As always, you should consider your employees’ feelings after the transition as well. See how they’re holding up and consider their questions and comments.

The first few months after moving may involve making lots of changes. But, that’s normal.

It’s okay to change and adapt to the new circumstances.

9. Tie Up Any Loose Ends

At this point, you should have settled your old and new buildings. Your employees should be settling in, and you should be ready to continue work as normal.

If there are any loose ends, now is when you can tie them up and move on.

You may need to return the old building’s keys or unpack the last box.

10. Celebrate Your Office Relocation Success

Once you’re done with the last task, you and the rest of your staff should take time to celebrate. Moving an entire office is a big deal and you deserve to sit back and celebrate your success.

Don’t forget to thank everyone who has been helping along the way.

Depend On Office Relocation Consultants

Office relocation is a big task. But, breaking it up into smaller steps like these can help relocation become more manageable.

If you’re ready to relocate your office and you need IT support along the way, you can turn to our team at Be Structured Technology Group. You’ll get seamless IT support throughout the move, which will decrease company attrition due to office relocation.

Feel free to contact our team when your office is ready to make the next big move.

About Chad Lauterbach

CEO at Be Structured Technology Group, Inc. a Los Angeles based provider of Managed IT Services for small business.

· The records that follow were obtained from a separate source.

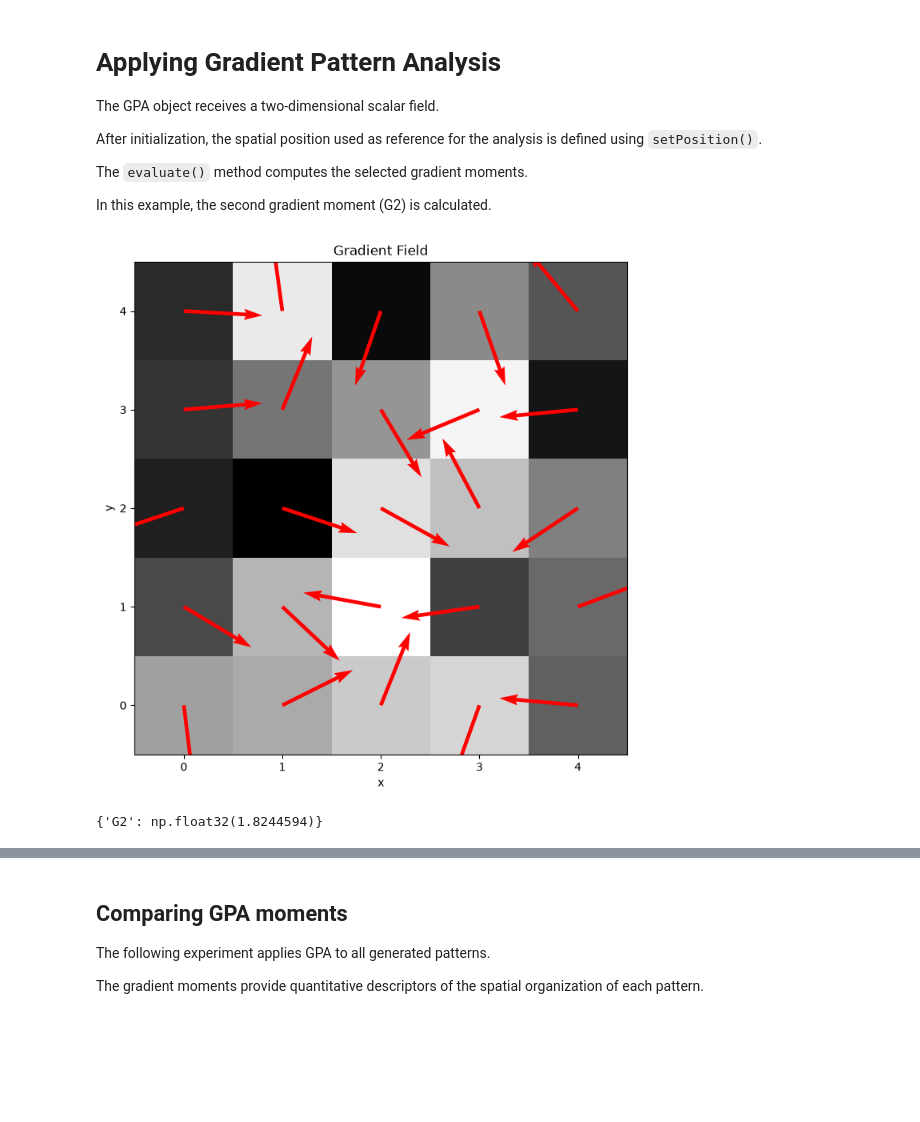
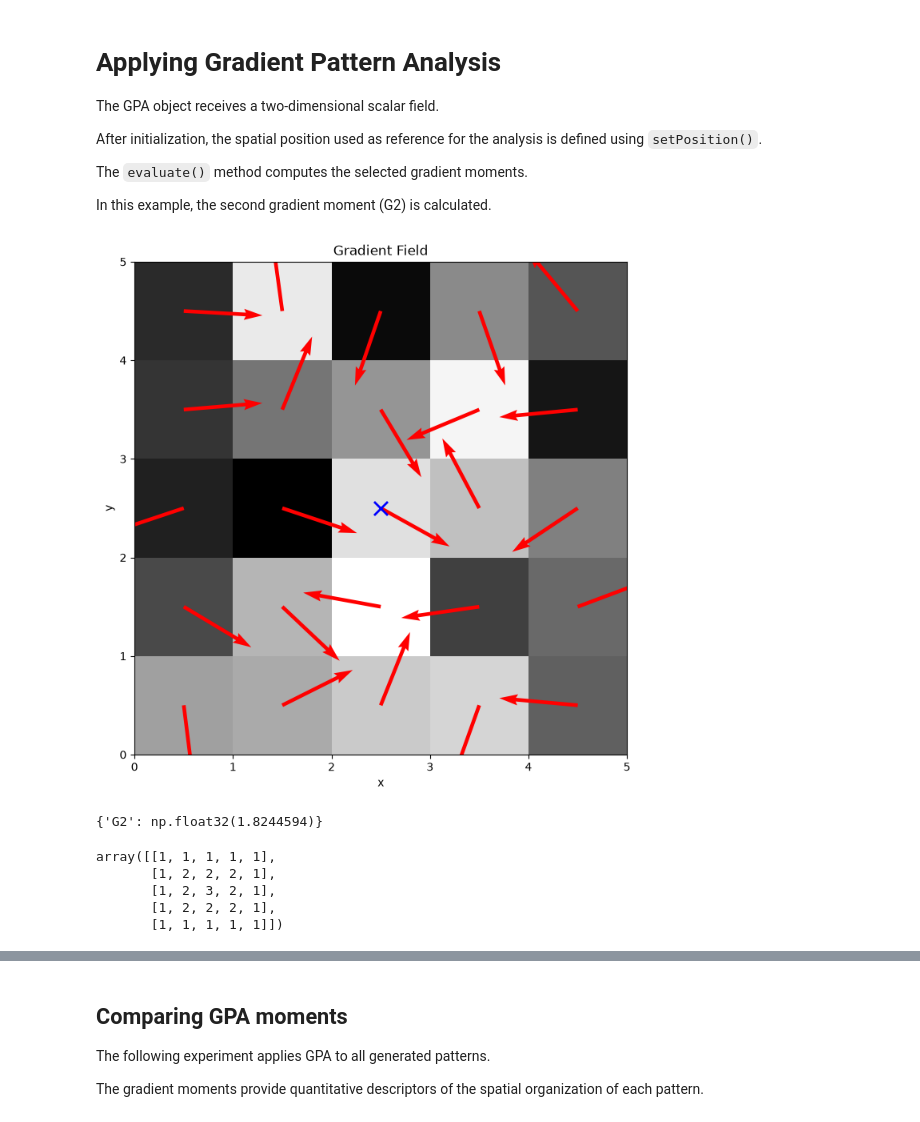
Before and after one commit to Desduh/gpa, a Jupyter notebook: experiments/gpa_basic_usage.ipynb, the cells around one changed output, grey strips where cells are left out. Saved outputs shown, nothing was run; the diff lists cells and outputs as text; code cells hidden in the pictures; blank space fills up the shorter version.

```diff
--- a/experiments/gpa_basic_usage.ipynb
+++ b/experiments/gpa_basic_usage.ipynb
@@ -195,23 +195,32 @@ In this example, the second gradient moment (G2) is calculated.
 # %%
 gpaObject = GPA(asymmetric)
 
 gpaObject.setPosition(
     2,
     2
 )
 
 results = gpaObject.evaluate(
     mtol=0.02,
     ftol=0.03,
     ptol=0.01,
-    plot=True,
     moments=("G2")
 )
 
+gpaObject.plot_gradient_field()
+# gpaObject.plot_asymmetric_gradient_field()
 results
 # %% [output]
-[figure, old version]
+[figure, new version]
 {'G2': np.float32(1.8244594)}
+# %%
+symmetric
+# %% [output]
+array([[1, 1, 1, 1, 1],
+       [1, 2, 2, 2, 1],
+       [1, 2, 3, 2, 1],
+       [1, 2, 2, 2, 1],
+       [1, 1, 1, 1, 1]])
 # %%
 gpaObject = GPA(symmetric)
 
```
Also changed, not shown: parts of 8 cells of this notebook, 1 other file.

I desire to help small businesses better utilize technology by assisting in high level planning to make sure that new systems will benefit them both operationally and financially. I am careful to implement and support systems using industry best practices.